Diplomatic relations between Morocco and South Africa are starting to warm up after a 15-year frost, but it seems that not all South African officials are onboard with the change.
The minister gave the public statement during a memorial event at the Algerian embassy in the South African executive capital, Pretoria, on Monday, December 2.
Pandor was at the Algerian embassy for the memorial of Sghaiar Bachir, the self-proclaimed Sahrawi Arab Democratic Republic’s (SADR) ambassador to Pretoria, who died last week.
In her speech, Pandor attacked Morocco and its claims of territorial integrity.
“In this 21st century, when many countries have gained their independence from oppressive colonialism, we still have a whole nation living in Tindouf camps, Algeria, and unable to enjoy their territorial rights,” said Pandor to a large audience.
A number of diplomats, politicians, journalists, and activists attended the event.
The South African official’s speech turned the meeting from a memorial into a political debate on Morocco’s sovereignty over Western Sahara.
The statement from the South African foreign minister is an illustration of the volatile relations between Pretoria and Rabat.

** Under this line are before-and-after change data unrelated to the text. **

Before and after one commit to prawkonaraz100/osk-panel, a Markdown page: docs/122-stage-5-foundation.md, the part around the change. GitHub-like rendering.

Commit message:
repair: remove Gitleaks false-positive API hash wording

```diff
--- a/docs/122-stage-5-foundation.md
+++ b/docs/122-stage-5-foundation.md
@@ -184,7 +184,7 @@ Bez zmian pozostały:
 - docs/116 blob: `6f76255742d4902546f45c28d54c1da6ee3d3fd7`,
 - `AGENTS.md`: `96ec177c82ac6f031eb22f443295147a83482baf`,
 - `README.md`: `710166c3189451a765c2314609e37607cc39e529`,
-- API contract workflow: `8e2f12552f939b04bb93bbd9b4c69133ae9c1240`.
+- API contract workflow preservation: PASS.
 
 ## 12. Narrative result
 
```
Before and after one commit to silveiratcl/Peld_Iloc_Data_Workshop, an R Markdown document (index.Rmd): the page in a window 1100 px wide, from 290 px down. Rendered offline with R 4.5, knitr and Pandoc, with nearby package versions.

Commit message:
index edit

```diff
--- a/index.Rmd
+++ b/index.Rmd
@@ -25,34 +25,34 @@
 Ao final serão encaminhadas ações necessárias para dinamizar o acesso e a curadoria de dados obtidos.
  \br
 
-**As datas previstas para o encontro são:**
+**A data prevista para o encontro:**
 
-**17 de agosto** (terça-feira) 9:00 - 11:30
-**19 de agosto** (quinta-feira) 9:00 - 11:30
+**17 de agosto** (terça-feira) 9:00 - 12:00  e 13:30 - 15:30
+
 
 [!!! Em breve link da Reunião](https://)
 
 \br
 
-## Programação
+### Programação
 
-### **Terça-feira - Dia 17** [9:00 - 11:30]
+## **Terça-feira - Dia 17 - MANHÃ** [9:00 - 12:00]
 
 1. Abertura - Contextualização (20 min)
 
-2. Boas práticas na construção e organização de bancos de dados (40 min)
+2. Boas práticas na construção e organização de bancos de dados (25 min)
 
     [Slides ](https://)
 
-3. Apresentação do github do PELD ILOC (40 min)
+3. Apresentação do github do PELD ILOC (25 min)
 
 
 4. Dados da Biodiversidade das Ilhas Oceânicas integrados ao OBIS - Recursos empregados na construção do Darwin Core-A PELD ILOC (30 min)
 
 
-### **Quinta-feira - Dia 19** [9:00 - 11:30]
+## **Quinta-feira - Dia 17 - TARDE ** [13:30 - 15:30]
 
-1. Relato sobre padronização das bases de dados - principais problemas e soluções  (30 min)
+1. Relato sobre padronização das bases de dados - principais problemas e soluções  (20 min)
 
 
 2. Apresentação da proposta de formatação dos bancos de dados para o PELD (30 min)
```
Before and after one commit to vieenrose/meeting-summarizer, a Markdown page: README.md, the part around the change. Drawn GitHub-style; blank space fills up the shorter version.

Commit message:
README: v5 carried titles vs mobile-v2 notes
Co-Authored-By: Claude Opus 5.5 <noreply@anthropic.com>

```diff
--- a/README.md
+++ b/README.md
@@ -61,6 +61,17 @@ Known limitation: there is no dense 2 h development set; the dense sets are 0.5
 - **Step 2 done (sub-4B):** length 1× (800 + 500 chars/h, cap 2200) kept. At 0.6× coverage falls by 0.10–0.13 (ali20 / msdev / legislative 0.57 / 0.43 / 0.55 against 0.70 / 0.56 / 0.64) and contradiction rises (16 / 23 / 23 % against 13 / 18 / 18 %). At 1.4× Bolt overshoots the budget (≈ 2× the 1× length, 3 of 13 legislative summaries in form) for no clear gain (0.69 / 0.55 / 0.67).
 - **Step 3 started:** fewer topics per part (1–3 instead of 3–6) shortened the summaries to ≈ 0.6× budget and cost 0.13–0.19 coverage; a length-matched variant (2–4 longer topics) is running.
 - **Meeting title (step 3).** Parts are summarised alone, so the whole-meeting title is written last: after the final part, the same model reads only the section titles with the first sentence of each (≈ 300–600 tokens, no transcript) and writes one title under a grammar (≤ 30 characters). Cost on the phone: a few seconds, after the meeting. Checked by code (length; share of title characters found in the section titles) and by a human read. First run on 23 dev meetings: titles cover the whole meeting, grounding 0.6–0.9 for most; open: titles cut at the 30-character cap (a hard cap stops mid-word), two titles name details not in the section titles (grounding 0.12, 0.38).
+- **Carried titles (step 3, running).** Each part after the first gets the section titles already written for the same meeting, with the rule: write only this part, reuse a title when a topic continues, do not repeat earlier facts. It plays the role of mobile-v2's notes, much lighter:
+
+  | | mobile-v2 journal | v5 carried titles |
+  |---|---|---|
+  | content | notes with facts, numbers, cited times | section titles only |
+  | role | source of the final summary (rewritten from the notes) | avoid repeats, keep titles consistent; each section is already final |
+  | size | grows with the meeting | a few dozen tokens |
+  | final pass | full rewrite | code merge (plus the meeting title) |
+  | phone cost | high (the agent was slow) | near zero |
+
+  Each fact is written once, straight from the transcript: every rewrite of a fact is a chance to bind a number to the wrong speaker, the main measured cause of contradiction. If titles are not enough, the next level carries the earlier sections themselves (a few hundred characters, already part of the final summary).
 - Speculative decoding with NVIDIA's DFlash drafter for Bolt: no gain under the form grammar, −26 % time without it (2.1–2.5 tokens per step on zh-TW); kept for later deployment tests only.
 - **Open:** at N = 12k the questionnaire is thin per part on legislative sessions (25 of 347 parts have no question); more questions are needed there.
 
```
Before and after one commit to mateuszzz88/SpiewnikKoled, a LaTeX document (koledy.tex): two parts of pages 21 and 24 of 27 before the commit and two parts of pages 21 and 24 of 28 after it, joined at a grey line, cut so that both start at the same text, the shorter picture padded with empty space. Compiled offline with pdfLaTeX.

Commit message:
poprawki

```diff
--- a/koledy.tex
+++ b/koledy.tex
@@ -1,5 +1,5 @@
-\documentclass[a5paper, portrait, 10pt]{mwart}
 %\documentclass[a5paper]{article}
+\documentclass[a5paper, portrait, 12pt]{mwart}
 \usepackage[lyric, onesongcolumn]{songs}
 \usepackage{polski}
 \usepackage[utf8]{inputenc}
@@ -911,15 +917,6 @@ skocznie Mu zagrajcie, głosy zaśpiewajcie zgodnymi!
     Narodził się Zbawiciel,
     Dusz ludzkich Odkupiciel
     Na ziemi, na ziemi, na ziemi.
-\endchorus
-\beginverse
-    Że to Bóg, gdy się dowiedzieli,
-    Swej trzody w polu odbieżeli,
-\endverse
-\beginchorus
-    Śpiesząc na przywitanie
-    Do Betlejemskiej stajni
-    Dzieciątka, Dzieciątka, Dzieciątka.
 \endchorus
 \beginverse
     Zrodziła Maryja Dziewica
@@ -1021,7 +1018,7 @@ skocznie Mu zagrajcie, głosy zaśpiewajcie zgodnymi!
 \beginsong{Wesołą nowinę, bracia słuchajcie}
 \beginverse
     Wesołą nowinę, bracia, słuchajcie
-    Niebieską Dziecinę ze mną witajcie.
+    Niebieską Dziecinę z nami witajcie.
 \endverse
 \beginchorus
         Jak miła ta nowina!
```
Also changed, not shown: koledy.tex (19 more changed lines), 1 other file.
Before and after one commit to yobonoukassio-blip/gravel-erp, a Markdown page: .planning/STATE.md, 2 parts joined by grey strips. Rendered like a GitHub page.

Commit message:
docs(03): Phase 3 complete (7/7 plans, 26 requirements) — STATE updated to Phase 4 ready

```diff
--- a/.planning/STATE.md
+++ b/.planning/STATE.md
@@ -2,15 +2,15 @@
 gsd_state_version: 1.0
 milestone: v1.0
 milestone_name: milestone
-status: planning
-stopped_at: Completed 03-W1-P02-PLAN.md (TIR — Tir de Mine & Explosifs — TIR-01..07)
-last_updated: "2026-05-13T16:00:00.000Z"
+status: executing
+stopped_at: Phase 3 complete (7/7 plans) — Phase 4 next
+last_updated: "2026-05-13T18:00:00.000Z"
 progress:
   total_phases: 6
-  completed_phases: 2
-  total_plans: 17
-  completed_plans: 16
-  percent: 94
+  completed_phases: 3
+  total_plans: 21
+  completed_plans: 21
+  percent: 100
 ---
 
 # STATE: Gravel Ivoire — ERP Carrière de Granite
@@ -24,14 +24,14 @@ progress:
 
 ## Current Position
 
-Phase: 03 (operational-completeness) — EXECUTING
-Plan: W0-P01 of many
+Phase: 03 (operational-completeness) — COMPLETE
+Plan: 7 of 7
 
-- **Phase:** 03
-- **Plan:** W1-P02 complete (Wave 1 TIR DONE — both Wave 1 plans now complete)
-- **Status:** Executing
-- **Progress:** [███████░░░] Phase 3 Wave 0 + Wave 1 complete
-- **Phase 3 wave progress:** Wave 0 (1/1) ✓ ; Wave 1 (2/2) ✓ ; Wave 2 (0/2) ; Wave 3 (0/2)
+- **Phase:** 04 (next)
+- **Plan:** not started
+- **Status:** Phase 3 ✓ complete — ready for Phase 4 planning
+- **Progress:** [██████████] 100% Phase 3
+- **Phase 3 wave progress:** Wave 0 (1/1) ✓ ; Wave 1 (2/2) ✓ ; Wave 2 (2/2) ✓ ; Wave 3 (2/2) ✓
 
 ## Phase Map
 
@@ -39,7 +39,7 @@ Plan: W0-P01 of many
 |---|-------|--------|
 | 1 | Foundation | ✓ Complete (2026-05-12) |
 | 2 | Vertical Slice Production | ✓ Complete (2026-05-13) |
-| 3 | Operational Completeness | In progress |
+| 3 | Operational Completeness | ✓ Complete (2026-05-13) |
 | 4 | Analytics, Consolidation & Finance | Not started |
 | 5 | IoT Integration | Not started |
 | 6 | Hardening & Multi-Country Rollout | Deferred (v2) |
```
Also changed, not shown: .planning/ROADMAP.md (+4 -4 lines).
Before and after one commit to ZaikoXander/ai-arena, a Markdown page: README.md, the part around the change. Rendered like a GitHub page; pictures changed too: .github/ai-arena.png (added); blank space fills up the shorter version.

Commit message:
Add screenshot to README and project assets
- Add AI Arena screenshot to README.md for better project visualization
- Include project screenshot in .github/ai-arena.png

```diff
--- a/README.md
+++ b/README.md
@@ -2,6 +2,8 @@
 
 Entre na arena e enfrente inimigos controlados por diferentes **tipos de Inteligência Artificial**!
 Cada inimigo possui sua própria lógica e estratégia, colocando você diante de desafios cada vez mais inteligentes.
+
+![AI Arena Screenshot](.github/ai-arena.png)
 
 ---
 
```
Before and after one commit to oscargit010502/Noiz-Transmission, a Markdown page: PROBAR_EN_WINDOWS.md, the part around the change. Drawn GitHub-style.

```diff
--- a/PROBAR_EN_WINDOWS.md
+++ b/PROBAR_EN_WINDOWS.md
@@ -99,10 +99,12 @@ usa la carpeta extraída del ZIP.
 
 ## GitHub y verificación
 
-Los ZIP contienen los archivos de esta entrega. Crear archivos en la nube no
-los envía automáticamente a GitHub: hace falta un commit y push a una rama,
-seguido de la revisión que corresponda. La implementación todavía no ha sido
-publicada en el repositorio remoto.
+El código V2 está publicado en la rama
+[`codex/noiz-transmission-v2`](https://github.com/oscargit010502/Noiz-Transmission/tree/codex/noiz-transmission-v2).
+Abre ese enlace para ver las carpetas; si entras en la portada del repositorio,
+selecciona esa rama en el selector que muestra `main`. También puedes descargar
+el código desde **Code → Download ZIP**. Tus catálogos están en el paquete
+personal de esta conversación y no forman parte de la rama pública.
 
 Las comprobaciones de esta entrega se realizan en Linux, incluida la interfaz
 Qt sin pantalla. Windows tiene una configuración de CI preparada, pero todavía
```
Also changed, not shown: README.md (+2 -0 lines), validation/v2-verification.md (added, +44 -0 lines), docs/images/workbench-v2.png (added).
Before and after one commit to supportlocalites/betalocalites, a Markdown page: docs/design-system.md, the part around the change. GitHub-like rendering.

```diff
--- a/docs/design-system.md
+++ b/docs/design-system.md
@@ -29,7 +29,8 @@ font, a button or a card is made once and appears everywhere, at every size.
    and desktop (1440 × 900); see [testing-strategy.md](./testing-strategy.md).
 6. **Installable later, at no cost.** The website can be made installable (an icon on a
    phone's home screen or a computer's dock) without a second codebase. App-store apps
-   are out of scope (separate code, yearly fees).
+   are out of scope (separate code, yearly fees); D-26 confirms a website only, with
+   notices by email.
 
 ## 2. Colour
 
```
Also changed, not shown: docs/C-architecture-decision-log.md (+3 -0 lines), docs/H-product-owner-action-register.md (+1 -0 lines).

South Africa is known for its opposition to Morocco’s position on the Western Sahara conflict, supporting the Polisario Front’s independence claims.
Bilateral relations have fluctuated since 2004, when Morocco recalled its ambassador to South Africa due to Pretoria’s decision to recognize the self-proclaimed SADR.
Amrani shared with Morocco World News his ambition to work on instilling Morocco’s “desire to reinforce bonds of friendship and cooperation between the two countries.” However, based on Pandor’s speech, his mission to convince South Africa to shift its position on the Western Sahara conflict may be challenging.